Due to a zoning bylaw, the Saskatoon Indian & Metis Friendship Centre Day Care Council had to apply for a special approval in order to continue operating at 168 Wall Street. City council may grant this approval at its own discretion under a local bylaw.

There were four businessmen in the vicinity opposed to the location of the centre.

Concern over supervision, traffic volume, parking facilities, obscene writing on the walls, and broken windows, were some of the reasons cited for the opposition to the centre's location.

Thelma Tootoosis, chairman of the daycare council, presented a brief to city council emphasizing the high level of supervision maintained at all times. The daycare council has also maintained strict adherence to all provincial daycare regulations.

Linda Opoonechaw, a concerned parent, said she could not understand how a child of pre-school age could manage to write obscene letters on the walls of neighbouring buildings.

There are identical traffic volumes, and parking facilities, at at least three other daycare centres in the city said Dayle Norman, a supporter of the Saskatoon Indian and Metis Friendship Centre Day Care Council and an employee of another daycare centre in the city.

The Native daycare centre has been in operation since June 1979. It is sponsored, controlled, staffed, and used by native people, primarily by students attending post-secondary educational institutions and living on limited and/or fixed budgets.

The Day Care Council is comprised of 51 per cent parents utilizing the centre.

As a pilot project, it received a start-up grant to ensure operation for four years. This grant was held up while the daycare council was involved with city council. They had to borrow money from the bank in order to maintain operation.

Without the discretionary go-ahead from city council, the daycare centre would have had to shut down operations and look for new facilities. Their license would have been revoked and re-application would have been necessary when new facilities were found.


First Indian Day Care Centre Fully Operational: Second May Follow

Deanna Wuttunee

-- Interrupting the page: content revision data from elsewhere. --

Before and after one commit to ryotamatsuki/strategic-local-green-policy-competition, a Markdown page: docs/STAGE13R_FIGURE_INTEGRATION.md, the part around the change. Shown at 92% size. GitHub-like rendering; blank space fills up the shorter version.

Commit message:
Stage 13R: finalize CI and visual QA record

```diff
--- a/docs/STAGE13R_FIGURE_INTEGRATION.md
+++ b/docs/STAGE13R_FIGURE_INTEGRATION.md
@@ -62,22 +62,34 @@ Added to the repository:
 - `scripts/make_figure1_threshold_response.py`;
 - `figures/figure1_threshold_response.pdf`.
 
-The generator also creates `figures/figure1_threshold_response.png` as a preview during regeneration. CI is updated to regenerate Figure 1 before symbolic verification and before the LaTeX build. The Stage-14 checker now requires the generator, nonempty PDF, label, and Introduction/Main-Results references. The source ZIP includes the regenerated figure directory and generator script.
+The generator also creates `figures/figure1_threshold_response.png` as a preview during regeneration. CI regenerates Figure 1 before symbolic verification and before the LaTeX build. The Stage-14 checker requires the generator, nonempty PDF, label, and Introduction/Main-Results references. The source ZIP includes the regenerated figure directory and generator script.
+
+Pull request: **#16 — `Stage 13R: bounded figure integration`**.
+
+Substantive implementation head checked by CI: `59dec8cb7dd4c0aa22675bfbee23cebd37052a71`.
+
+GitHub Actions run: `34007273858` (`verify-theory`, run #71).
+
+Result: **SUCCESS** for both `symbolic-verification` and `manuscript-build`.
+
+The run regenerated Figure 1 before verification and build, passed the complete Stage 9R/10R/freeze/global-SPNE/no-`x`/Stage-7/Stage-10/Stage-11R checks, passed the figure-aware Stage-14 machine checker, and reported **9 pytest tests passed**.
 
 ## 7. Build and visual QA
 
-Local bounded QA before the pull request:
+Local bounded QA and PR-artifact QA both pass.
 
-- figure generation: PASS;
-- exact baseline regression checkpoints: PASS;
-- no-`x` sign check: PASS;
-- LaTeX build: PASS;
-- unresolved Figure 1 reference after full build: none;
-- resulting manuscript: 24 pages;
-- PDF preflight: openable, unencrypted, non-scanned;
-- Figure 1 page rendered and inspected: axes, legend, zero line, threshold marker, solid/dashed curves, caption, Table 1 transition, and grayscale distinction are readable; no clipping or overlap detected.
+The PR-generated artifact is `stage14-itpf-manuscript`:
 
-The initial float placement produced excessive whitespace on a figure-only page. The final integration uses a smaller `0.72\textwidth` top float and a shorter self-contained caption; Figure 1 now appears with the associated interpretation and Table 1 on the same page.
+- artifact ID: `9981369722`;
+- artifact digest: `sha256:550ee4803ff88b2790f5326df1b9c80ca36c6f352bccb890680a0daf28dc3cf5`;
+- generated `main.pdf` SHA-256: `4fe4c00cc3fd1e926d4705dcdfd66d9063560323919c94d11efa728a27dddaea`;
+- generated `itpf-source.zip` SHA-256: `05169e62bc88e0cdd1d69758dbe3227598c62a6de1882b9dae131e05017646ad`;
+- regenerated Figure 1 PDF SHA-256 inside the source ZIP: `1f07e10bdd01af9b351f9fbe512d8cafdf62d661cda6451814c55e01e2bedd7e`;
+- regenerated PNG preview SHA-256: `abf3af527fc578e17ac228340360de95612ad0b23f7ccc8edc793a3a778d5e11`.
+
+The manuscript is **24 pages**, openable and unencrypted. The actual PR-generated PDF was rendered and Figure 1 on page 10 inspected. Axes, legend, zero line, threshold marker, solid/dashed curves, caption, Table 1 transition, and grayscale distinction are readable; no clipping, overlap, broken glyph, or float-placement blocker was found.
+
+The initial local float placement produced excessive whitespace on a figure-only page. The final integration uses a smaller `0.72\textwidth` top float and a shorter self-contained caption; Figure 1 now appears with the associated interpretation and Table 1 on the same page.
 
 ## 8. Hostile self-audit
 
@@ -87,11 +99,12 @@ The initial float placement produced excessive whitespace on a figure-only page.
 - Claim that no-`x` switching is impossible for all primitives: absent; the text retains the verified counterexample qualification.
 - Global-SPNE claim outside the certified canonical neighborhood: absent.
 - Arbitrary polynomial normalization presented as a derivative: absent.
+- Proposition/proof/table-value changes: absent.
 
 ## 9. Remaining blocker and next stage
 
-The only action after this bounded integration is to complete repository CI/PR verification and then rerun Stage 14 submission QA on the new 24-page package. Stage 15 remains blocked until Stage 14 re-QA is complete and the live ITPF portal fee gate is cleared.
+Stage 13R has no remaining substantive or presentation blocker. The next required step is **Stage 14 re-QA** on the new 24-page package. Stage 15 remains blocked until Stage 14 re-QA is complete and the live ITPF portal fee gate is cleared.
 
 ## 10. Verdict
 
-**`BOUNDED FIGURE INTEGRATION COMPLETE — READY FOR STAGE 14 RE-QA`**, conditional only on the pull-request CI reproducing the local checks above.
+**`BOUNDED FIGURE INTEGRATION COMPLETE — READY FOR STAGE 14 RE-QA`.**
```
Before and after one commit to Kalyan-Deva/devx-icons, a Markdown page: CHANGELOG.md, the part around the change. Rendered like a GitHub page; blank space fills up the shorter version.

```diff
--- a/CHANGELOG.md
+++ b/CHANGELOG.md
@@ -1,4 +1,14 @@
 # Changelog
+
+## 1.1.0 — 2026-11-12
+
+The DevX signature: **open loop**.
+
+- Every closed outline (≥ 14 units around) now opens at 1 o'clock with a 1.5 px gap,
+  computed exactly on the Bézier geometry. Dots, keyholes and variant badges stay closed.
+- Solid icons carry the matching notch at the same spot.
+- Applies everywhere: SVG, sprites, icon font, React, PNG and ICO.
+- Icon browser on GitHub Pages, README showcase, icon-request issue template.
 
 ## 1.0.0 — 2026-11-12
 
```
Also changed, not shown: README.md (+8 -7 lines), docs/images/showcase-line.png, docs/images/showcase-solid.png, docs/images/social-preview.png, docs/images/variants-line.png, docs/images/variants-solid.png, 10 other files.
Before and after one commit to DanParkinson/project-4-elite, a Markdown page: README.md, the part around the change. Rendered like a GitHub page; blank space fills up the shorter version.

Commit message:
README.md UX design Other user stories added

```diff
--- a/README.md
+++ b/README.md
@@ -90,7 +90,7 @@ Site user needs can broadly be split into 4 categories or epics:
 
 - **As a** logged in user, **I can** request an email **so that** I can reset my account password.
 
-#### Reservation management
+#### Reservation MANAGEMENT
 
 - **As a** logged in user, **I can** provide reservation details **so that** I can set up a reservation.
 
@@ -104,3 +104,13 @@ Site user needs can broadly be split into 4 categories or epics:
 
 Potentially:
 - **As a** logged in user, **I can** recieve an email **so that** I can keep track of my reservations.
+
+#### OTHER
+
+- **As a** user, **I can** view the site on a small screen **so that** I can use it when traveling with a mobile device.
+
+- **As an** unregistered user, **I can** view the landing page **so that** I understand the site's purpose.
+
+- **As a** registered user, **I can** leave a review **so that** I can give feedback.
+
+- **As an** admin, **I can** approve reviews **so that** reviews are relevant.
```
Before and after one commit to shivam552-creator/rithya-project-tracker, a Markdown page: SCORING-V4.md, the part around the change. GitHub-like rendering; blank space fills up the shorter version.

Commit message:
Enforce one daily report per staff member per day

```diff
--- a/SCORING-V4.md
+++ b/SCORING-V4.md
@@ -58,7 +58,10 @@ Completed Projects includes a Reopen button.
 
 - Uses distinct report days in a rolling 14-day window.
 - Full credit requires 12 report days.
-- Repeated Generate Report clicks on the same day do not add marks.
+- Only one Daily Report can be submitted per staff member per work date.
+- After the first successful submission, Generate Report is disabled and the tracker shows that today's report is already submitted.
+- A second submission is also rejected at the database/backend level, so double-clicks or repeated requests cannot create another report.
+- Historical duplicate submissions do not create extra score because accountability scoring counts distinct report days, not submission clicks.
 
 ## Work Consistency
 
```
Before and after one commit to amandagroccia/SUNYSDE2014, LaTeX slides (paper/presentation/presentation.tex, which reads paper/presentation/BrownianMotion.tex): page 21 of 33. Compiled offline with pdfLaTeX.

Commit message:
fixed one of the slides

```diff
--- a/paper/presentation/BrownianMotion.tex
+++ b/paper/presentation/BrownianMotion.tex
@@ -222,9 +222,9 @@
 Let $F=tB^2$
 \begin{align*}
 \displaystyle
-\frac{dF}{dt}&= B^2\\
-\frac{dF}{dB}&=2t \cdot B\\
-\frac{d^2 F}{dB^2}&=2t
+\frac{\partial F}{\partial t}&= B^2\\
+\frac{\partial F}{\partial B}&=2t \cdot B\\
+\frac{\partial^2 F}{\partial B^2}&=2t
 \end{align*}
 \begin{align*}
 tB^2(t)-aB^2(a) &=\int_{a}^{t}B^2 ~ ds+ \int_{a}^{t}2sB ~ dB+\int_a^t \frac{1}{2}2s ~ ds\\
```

SASKATCHEWAN INDIAN      JUNE/JULY 1980      v10 n6&7 p23  

Native women in Regina are also in the process of setting up meetings to discuss the development of a daycare centre.

A subsidy fee of $150 maximum is available to parents who have children in a daycare centre, and Indian people, especially students coming to Saskatoon, are urged to submit their applications for daycare as soon as possible.

"It is now possible for single parents to upgrade themselves and further their education without worrying about the additional burden of childcare finances, and be assured that their children are in a bright, happy atmosphere", said Thelma Tootoosis.

Betty Ann Pooyak with some of the children.
The Childeren listen attentively to day care worker Betty Ann Pooyak